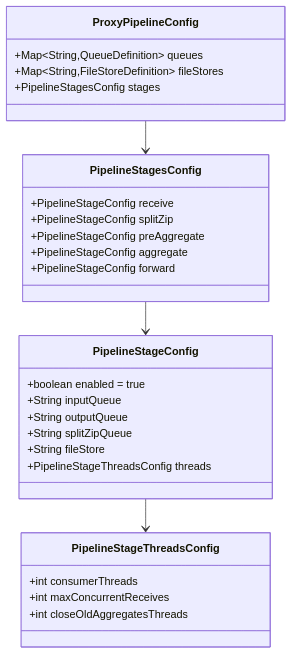
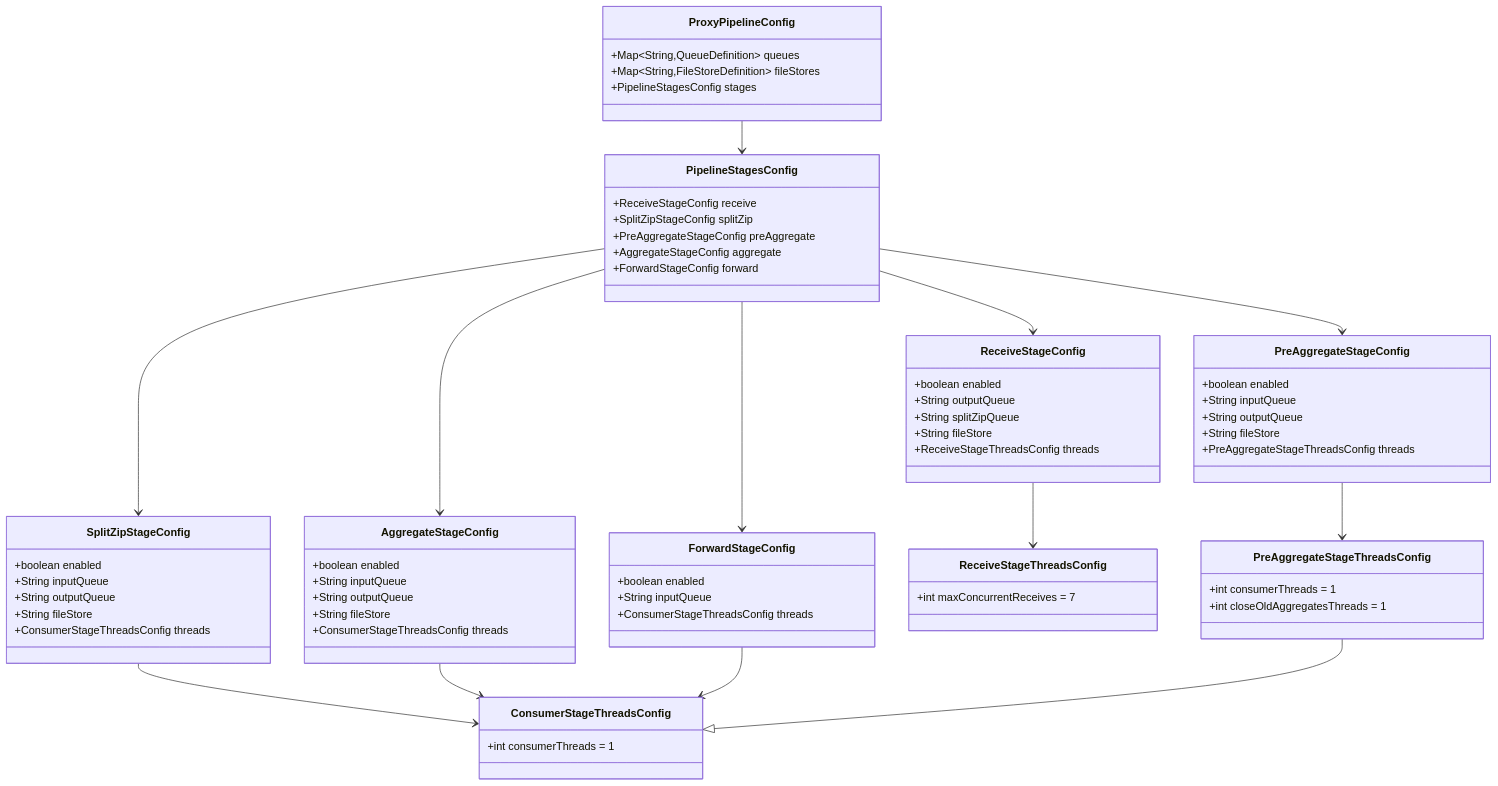
The fourth of 5 diagrams in stroom-proxy/designs/detailed-design.md (gchq/stroom), drawn with Mermaid before and after one commit. The commit also changed other lines of this file and 96 other files, not shown here.

````diff
--- a/stroom-proxy/designs/detailed-design.md
+++ b/stroom-proxy/designs/detailed-design.md
@@ -234,35 +279,80 @@
 ```mermaid
 classDiagram
     class ProxyPipelineConfig {
         +Map~String,QueueDefinition~ queues
         +Map~String,FileStoreDefinition~ fileStores
         +PipelineStagesConfig stages
     }
 
     class PipelineStagesConfig {
-        +PipelineStageConfig receive
-        +PipelineStageConfig splitZip
-        +PipelineStageConfig preAggregate
-        +PipelineStageConfig aggregate
-        +PipelineStageConfig forward
+        +ReceiveStageConfig receive
+        +SplitZipStageConfig splitZip
+        +PreAggregateStageConfig preAggregate
+        +AggregateStageConfig aggregate
+        +ForwardStageConfig forward
     }
 
-    class PipelineStageConfig {
-        +boolean enabled = true
-        +String inputQueue
+    class ReceiveStageConfig {
+        +boolean enabled
         +String outputQueue
         +String splitZipQueue
         +String fileStore
-        +PipelineStageThreadsConfig threads
+        +ReceiveStageThreadsConfig threads
     }
 
-    class PipelineStageThreadsConfig {
-        +int consumerThreads
-        +int maxConcurrentReceives
-        +int closeOldAggregatesThreads
+    class SplitZipStageConfig {
+        +boolean enabled
+        +String inputQueue
+        +String outputQueue
+        +String fileStore
+        +ConsumerStageThreadsConfig threads
+    }
+
+    class PreAggregateStageConfig {
+        +boolean enabled
+        +String inputQueue
+        +String outputQueue
+        +String fileStore
+        +PreAggregateStageThreadsConfig threads
+    }
+
+    class AggregateStageConfig {
+        +boolean enabled
+        +String inputQueue
+        +String outputQueue
+        +String fileStore
+        +ConsumerStageThreadsConfig threads
+    }
+
+    class ForwardStageConfig {
+        +boolean enabled
+        +String inputQueue
+        +ConsumerStageThreadsConfig threads
+    }
+
+    class ConsumerStageThreadsConfig {
+        +int consumerThreads = 1
+    }
+
+    class ReceiveStageThreadsConfig {
+        +int maxConcurrentReceives = 7
+    }
+
+    class PreAggregateStageThreadsConfig {
+        +int consumerThreads = 1
+        +int closeOldAggregatesThreads = 1
     }
 
     ProxyPipelineConfig --> PipelineStagesConfig
-    PipelineStagesConfig --> PipelineStageConfig
-    PipelineStageConfig --> PipelineStageThreadsConfig
+    PipelineStagesConfig --> ReceiveStageConfig
+    PipelineStagesConfig --> SplitZipStageConfig
+    PipelineStagesConfig --> PreAggregateStageConfig
+    PipelineStagesConfig --> AggregateStageConfig
+    PipelineStagesConfig --> ForwardStageConfig
+    ReceiveStageConfig --> ReceiveStageThreadsConfig
+    SplitZipStageConfig --> ConsumerStageThreadsConfig
+    PreAggregateStageConfig --> PreAggregateStageThreadsConfig
+    AggregateStageConfig --> ConsumerStageThreadsConfig
+    ForwardStageConfig --> ConsumerStageThreadsConfig
+    PreAggregateStageThreadsConfig --|> ConsumerStageThreadsConfig
 ```
````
============
Wherever a line in the data above holds the word "maxConcurrentReceives", copy that line.

-        +int maxConcurrentReceives
+        +int maxConcurrentReceives = 7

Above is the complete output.